An extremely nuanced and subtle examination of love, charity and political struggle during the paranoid years of the GDR.
If Christian Petzold’s 2008 film Jerichow boldly transplanted the fulsome melodrama of Douglas Sirk and the menace of classic film noir into a beguiling and restrained art house body, the German director’s latest, Barbara, is a Cold War character study that submerges those genre considerations even deeper into the fabric of its specific milieu.
The social and political tensions of communist life in the 1980s East German town of Torgau are so seamlessly woven into Petzold’s layered mise-en-scéne that the rigours of daily existence take on an almost organic quality.
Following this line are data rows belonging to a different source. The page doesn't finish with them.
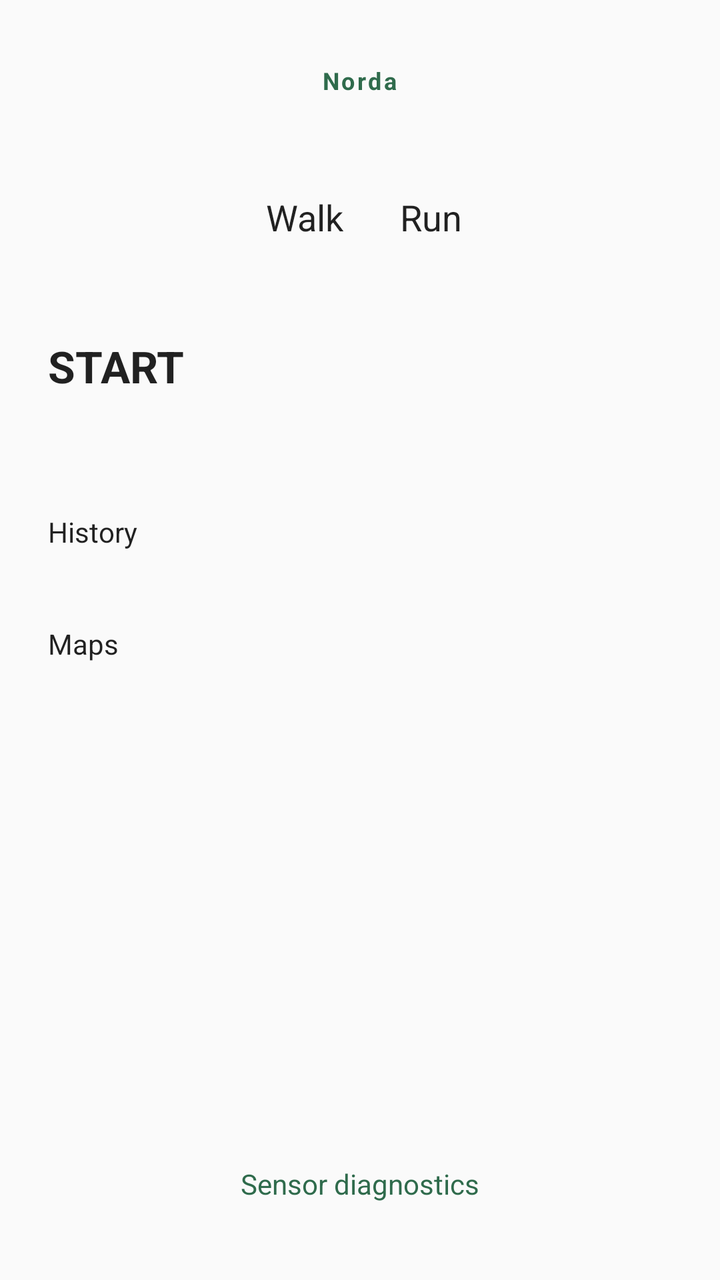
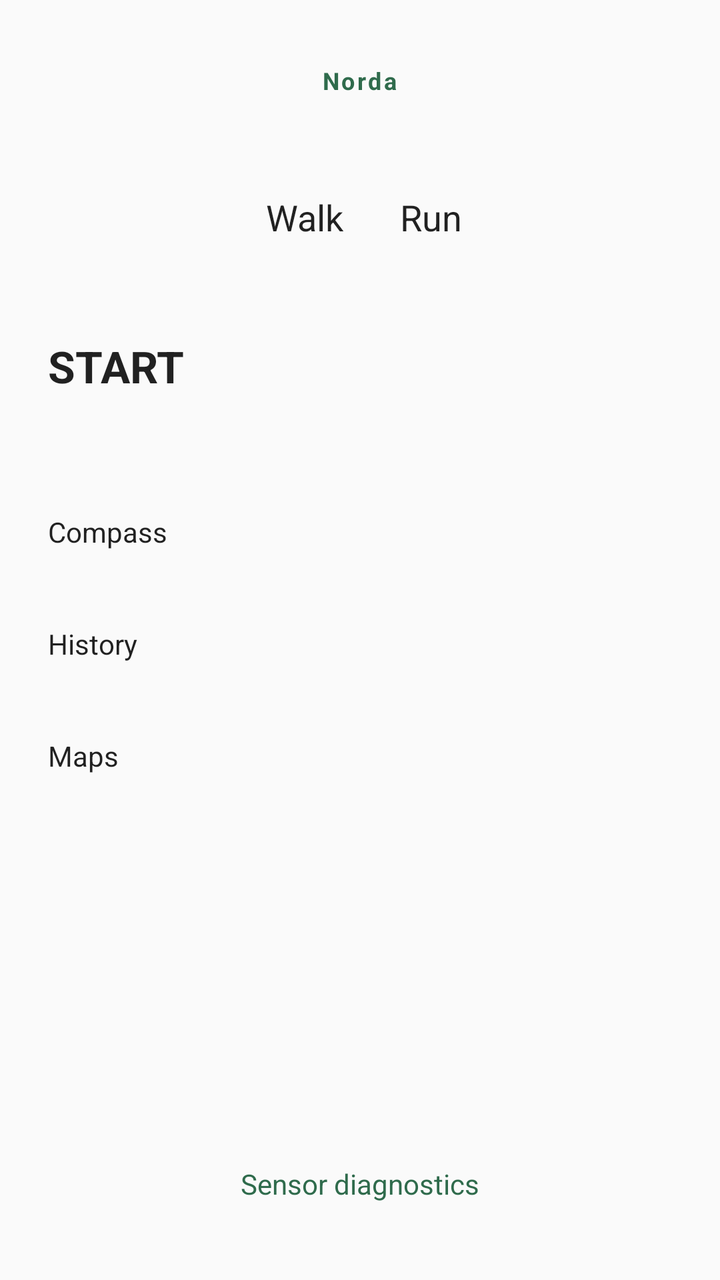

An Android layout rendered at two revisions. The XML below is the earlier revision; the diff shows what the commit changed to produce the second picture.
<!-- AndroidManifest.xml: application theme Theme.Norda -->
<!-- res/layout/activity_main.xml -->
<?xml version="1.0" encoding="utf-8"?>
<LinearLayout xmlns:android="http://schemas.android.com/apk/res/android"
    android:id="@+id/root"
    android:layout_width="match_parent"
    android:layout_height="match_parent"
    android:orientation="vertical"
    android:gravity="center_horizontal"
    android:padding="24dp">

    <TextView
        style="@style/Norda.SectionLabel"
        android:layout_marginTop="8dp"
        android:text="@string/app_name" />

    <RadioGroup
        android:id="@+id/typeGroup"
        android:layout_width="wrap_content"
        android:layout_height="wrap_content"
        android:layout_marginTop="48dp"
        android:orientation="horizontal">

        <RadioButton
            android:id="@+id/typeWalk"
            android:layout_width="wrap_content"
            android:layout_height="wrap_content"
            android:checked="true"
            android:minHeight="48dp"
            android:paddingEnd="24dp"
            android:paddingStart="4dp"
            android:text="@string/walk"
            android:textSize="18sp" />

        <RadioButton
            android:id="@+id/typeRun"
            android:layout_width="wrap_content"
            android:layout_height="wrap_content"
            android:minHeight="48dp"
            android:paddingStart="4dp"
            android:text="@string/run"
            android:textSize="18sp" />
    </RadioGroup>

    <Button
        android:id="@+id/startButton"
        android:layout_width="match_parent"
        android:layout_height="72dp"
        android:layout_marginTop="24dp"
        android:text="@string/start"
        android:textSize="22sp"
        android:textStyle="bold" />

    <TextView
        android:id="@+id/permissionHint"
        android:layout_width="match_parent"
        android:layout_height="wrap_content"
        android:layout_marginTop="12dp"
        android:gravity="center"
        android:text="@string/permission_needed"
        android:textSize="14sp"
        android:visibility="gone" />

    <Button
        android:id="@+id/historyButton"
        android:layout_width="match_parent"
        android:layout_height="wrap_content"
        android:layout_marginTop="16dp"
        android:minHeight="48dp"
        android:text="@string/history" />

    <Button
        android:id="@+id/mapsButton"
        android:layout_width="match_parent"
        android:layout_height="wrap_content"
        android:layout_marginTop="8dp"
        android:minHeight="48dp"
        android:text="@string/maps" />

    <View
        android:layout_width="0dp"
        android:layout_height="0dp"
        android:layout_weight="1" />

    <TextView
        android:id="@+id/diagnosticsLink"
        android:layout_width="wrap_content"
        android:layout_height="wrap_content"
        android:minHeight="48dp"
        android:gravity="center"
        android:padding="12dp"
        android:text="@string/diagnostics"
        android:textColor="@color/norda_green"
        android:textSize="14sp" />

</LinearLayout>
<!-- resources referenced by this layout -->
<resources>
  <color name="norda_green">#2F6B4C</color>
  <string name="app_name">Norda</string>
  <string name="diagnostics">Sensor diagnostics</string>
  <string name="history">History</string>
  <string name="maps">Maps</string>
  <string name="permission_needed">Location permission is needed to verify GPS.</string>
  <string name="run">Run</string>
  <string name="start">START</string>
  <string name="walk">Walk</string>
  <style name="Norda.SectionLabel" parent="">
          <item name="android:layout_width">wrap_content</item>
          <item name="android:layout_height">wrap_content</item>
          <item name="android:textSize">12sp</item>
          <item name="android:letterSpacing">0.1</item>
          <item name="android:textStyle">bold</item>
          <item name="android:textColor">@color/norda_green</item>
      </style>
  <style name="Theme.Norda" parent="android:Theme.Material.Light.NoActionBar">
          <item name="android:colorPrimary">@color/norda_green</item>
          <item name="android:colorAccent">@color/norda_green</item>
      </style>
</resources>

<!-- the commit's change to res/layout/activity_main.xml (unified diff, before → after) -->
@@ -60,10 +60,18 @@
         android:visibility="gone" />
 
     <Button
+        android:id="@+id/compassButton"
+        android:layout_width="match_parent"
+        android:layout_height="wrap_content"
+        android:layout_marginTop="16dp"
+        android:minHeight="48dp"
+        android:text="@string/compass" />
+
+    <Button
         android:id="@+id/historyButton"
         android:layout_width="match_parent"
         android:layout_height="wrap_content"
-        android:layout_marginTop="16dp"
+        android:layout_marginTop="8dp"
         android:minHeight="48dp"
         android:text="@string/history" />
 
<!-- resource entries referenced after the edit -->
@@ -2,6 +2,7 @@
 <resources>
   <color name="norda_green">#2F6B4C</color>
   <string name="app_name">Norda</string>
+  <string name="compass">Compass</string>
   <string name="diagnostics">Sensor diagnostics</string>
   <string name="history">History</string>
   <string name="maps">Maps</string>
Wind in the trees and crashing waves are physical markers of erosion, the perfect symbolic complement to each major character’s numbing battle against institutional quagmire.
Described as 'sulky' by a high-ranking police officer (Rainer Bock) before she even utters a word, the film’s title character (played by Petzold mainstay Nina Hoss) is the kind of durable and conflicted woman the director specialises in. As with the two lead characters in Jerichow, Barbara has a troubled past that won’t stop pestering her present.
In between rounds as a doctor at a humble provincial hospital where she cares for attempted suicide cases and escapees from the local internment camp, Barbara suffers random raids by the secret police for some unnamed past offence. Despite this ongoing harassment, she plans to escape to West Germany and join her wealthy lover for a life of freedom.
So the juxtaposition of professional duty (Barbara has a natural bedside manner) and individualism becomes the film’s most striking dichotomy; a multi-faceted conflict that grows increasingly tense with each passing minute. Stylistically, Barbara avoids overt camera angles or compositions that call attention to its main character’s internal strife.
Instead, Petzold often frames Hoss in static medium shots, allowing her swan neck and curlicue strands of blond hair to hover above the green and gray hues of her surroundings. This subtle approach to composition creates the false impression of freedom for a character constantly under psychological siege.
Without relying on explicit plot exposition, Petzold reveals Barbara’s moral nuances through shifts in her facial expressions, mostly during closed off moments to which only the viewer is privy. Watching as Barbara’s emotional façade – constructed to protect her from self-indictment – begins to crumble makes for stunning and restrained cinema.
Her attraction to a fellow doctor (Ronald Zehrfeld) only complicates this process, but it’s Barbara’s time spent with ailing patients that ultimately proves to be the greatest test for her cold persona and moral plight.
Though Barbara’s situation creates numerous opportunities for riffs on classic genre situations (in particular interrogation and chase sequences), Petzold resists sensationalising his character’s mostly interior arc. Barbara envisions a complex human situation left unfinished, still ripe with possibility and nuance.
Finally, Petzold suggests that there is no escaping one’s natural place in the world, whether you’re helping the weak from inside the communist juggernaut or cherishing an emotional connection with someone who can’t keep their eyes off you. Both are simply different shades of humanity trying to survive.
Barbara won the directing prize at this year’s Berlin Film Festival, so expectations were high despite Petzold remaining relatively unknown.
An engaging character study about embers of humanity subverting the communist machine, and a prime showcase for the great German actress, Nina Hoss.
With Barbara, Petzold earns his stripes among Europe’s great auteurs.